Comments belong to whoever posts them. Please notify us of inappropriate comments.
informed opinions?
Authored by: sumzero on Thursday, December 13 2012 @ 10:46 AM EST
you, certainly, are of the opinion that your opinions are
informed. i disagree. perhaps you are accustomed to having
your words treated with deference in the real world, but here
we require that you substantiate those words with verifiable
facts. when asked, you have refused to do so.

everything else is just pounding on the table.

sum.zero

---
48. The best book on programming for the layman is "alice in wonderland"; but
that's because it's the best book on anything for the layman.

alan j perlis

[ Reply to This | Parent | # ]

Giving you the benefit of doubt - a few points
Authored by: Anonymous on Thursday, December 13 2012 @ 10:53 AM EST

I took the time and bother to articulate the argument, with case citations, and that remains the one comment that received no responses.
I will go back and review that - eventually. You have my curiosity one last time.

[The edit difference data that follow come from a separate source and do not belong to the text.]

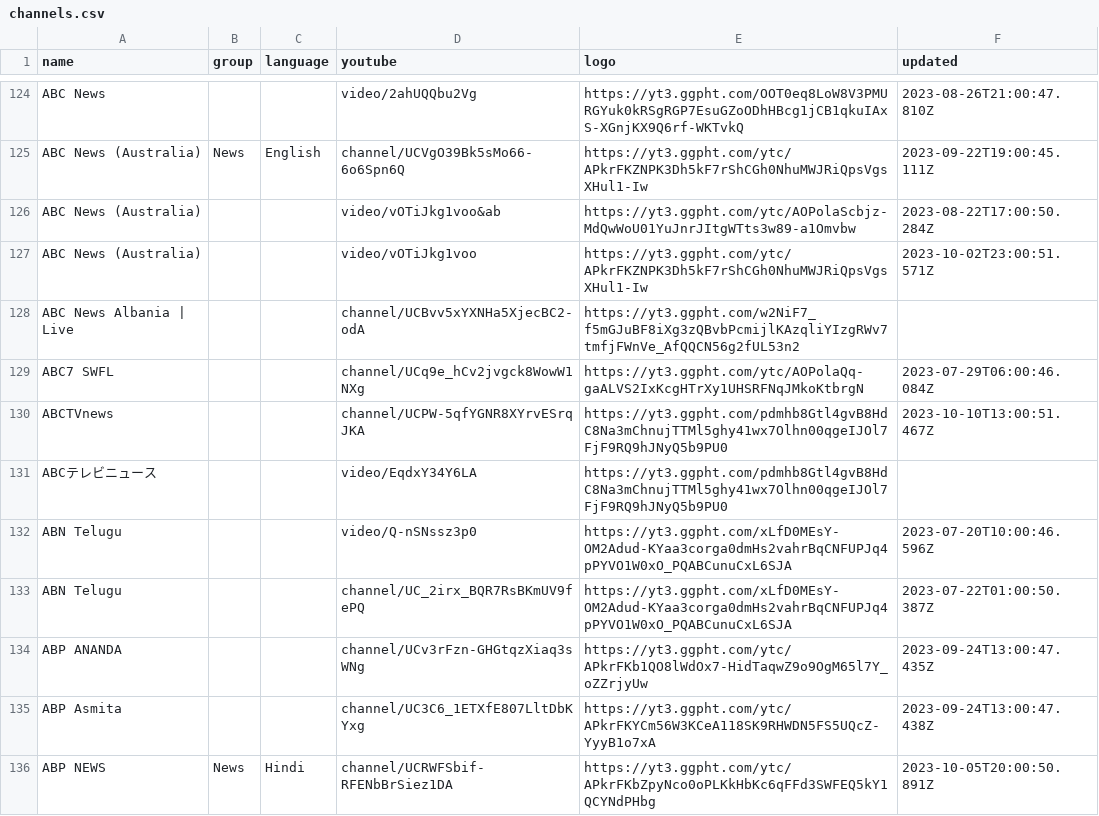
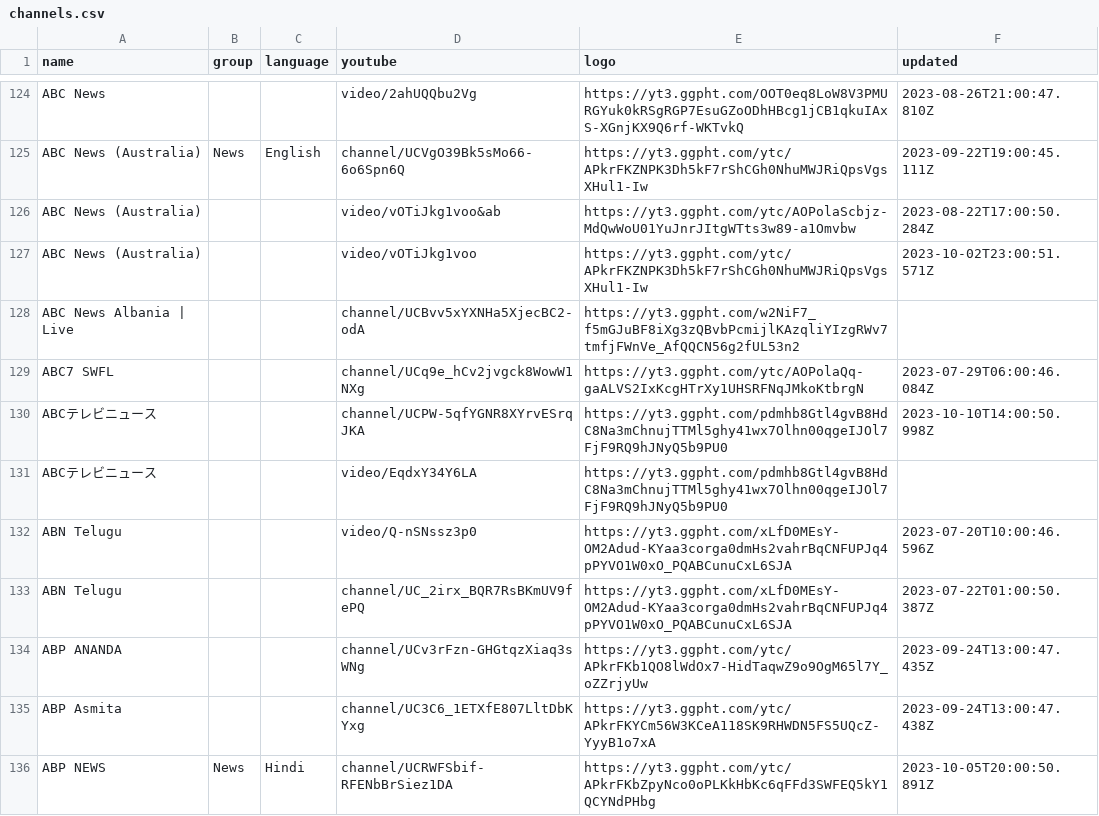
Before and after one commit to Navezjt/Navez-ST, a CSV file: channels.csv, drawn as a sheet; only a part is shown, gaps mark what is left out; the diff covers the shown part only.

```diff
--- a/channels.csv
+++ b/channels.csv
@@ -129,3 +129,3 @@ ABC News Albania | Live,,,channel/UCBvv5xYXNHa5XjecBC2-odA,https://yt3.ggpht.com
 ABC7 SWFL,,,channel/UCq9e_hCv2jvgck8WowW1NXg,https://yt3.ggpht.com/ytc/AOPolaQq-gaALVS2IxKcgHTrXy1UHSRFNqJMkoKtbrgN,2023-07-29T06:00:46.084Z
-ABCTVnews,,,channel/UCPW-5qfYGNR8XYrvESrqJKA,https://yt3.ggpht.com/pdmhb8Gtl4gvB8HdC8Na3mChnujTTMl5ghy41wx7Olhn00qgeIJOl7FjF9RQ9hJNyQ5b9PU0,2023-10-10T13:00:51.467Z
+ABCテレビニュース,,,channel/UCPW-5qfYGNR8XYrvESrqJKA,https://yt3.ggpht.com/pdmhb8Gtl4gvB8HdC8Na3mChnujTTMl5ghy41wx7Olhn00qgeIJOl7FjF9RQ9hJNyQ5b9PU0,2023-10-10T14:00:50.998Z
 ABCテレビニュース,,,video/EqdxY34Y6LA,https://yt3.ggpht.com/pdmhb8Gtl4gvB8HdC8Na3mChnujTTMl5ghy41wx7Olhn00qgeIJOl7FjF9RQ9hJNyQ5b9PU0,
```
Also changed, not shown: 2 added rows and 2 removed rows elsewhere in this file.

Let's say someone applies for your services and you agree. The first three "facts" the person presents to you, you quickly discover are lies. Do you continue to trust the person at the same level as when you initially hired them? Or did your trust factor just drop? Just something to think about while you ponder whether or not the original request for citations was really so difficult to follow up on.

But the basic logic of Posner's opinion (which I hope would control in the future) is that the threat of an injunction allows for rent seeking on the part of SEP holders, something that all consumers should be against.
I am absolutely against rent seeking when it comes to patents that should have not been granted. However, I don't view such a threat from SEP holders any differently then any software patent holder. As a software developer - I can emphatically tell you software should not be patent protectable at all!
However, as you can see from my original comment that started the thread, I also think you do a disservice at times in explaining the *context* of the documents you post to the techies here. For example, in civil litigation procedure matters a great deal. As you should be aware, the possibility that Samsung would get the instant motion accepted by the court was almost zero.
I personally don't think P.J. has done us a disservice. Having been coming here for 10 years, P.J. has done quite well in explaining a lot of things including procedure. While she voiced her disappointment on a number of things such as Samsung's request for the supplemental declaration I personally was not surprised or disappointed. I was not due to the history we've covered and I didn't expect Samsung to have much chance at all unless their filing was within the time period usually allotted such things. So has she done a disservice when she has taught us much, we can hold our own opinions and she can voice her disappointment without us being disappointed in her? I dun think so! I'm one of those that's proud of what P.J. has taught and she - like every other human - has the right to her opinion without being denounced for it. Just as you do!
Of course, the fact that I posted my opinion about what I think regarding the aggressive use of SEPs has made several people here conjure dark theories about my motivations.
It's not the fact you posted your opinion that has had people "conjure dark theories". It's the fact you presented your opinion as already established fact which is new to some of us and when we requested citations so we had a starting point for a quick verification check and then we could proceed with the rest of the research as peeked our interests you refused!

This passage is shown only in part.